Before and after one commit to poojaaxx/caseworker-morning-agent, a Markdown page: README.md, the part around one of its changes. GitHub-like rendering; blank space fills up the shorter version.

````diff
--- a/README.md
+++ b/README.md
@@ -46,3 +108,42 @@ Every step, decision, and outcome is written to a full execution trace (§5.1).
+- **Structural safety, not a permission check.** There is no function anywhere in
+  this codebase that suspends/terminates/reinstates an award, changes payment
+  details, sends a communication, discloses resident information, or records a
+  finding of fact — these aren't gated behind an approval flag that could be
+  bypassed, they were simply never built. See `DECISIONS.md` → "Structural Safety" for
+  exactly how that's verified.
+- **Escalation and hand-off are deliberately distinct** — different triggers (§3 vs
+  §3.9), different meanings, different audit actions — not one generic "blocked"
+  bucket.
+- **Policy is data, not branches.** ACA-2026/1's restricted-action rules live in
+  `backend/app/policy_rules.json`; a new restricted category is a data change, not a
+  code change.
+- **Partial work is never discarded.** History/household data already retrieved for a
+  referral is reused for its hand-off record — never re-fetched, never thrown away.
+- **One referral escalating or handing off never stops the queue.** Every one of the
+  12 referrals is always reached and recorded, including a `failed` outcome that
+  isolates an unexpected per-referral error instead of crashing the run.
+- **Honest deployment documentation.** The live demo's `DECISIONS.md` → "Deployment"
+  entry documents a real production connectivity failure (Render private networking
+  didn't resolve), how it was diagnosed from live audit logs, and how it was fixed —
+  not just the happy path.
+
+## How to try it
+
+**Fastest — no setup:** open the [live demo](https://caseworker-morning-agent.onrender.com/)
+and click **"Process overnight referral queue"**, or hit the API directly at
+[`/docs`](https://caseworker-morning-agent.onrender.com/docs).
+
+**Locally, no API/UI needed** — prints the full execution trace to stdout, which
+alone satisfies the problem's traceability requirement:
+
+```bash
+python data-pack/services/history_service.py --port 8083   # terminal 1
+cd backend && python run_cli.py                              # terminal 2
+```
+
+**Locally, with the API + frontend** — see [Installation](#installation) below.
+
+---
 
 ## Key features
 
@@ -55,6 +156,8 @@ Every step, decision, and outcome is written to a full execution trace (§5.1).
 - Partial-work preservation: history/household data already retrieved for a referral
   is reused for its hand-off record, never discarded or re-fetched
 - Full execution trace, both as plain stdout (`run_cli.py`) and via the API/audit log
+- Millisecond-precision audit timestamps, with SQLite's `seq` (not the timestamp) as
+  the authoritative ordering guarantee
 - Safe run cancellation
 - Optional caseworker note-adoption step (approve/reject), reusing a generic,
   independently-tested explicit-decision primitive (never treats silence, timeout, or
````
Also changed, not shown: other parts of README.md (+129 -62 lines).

*-*-*

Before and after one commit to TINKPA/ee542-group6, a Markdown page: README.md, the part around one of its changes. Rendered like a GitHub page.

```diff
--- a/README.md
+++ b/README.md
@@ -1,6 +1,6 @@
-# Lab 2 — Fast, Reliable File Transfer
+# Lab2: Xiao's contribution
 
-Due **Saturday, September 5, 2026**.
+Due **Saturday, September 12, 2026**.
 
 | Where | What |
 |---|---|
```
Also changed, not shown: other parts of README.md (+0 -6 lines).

*-*-*

TASK ITEM — When a line in the data holds the word "morning", show that line.

WRITTEN RESPONSE —
Before and after one commit to poojaaxx/caseworker-morning-agent, a Markdown page: README.md, the part around one of its changes. GitHub-like rendering; blank space fills up the shorter version.
+**Fastest — no setup:** open the [live demo](https://caseworker-morning-agent.onrender.com/)
+[`/docs`](https://caseworker-morning-agent.onrender.com/docs).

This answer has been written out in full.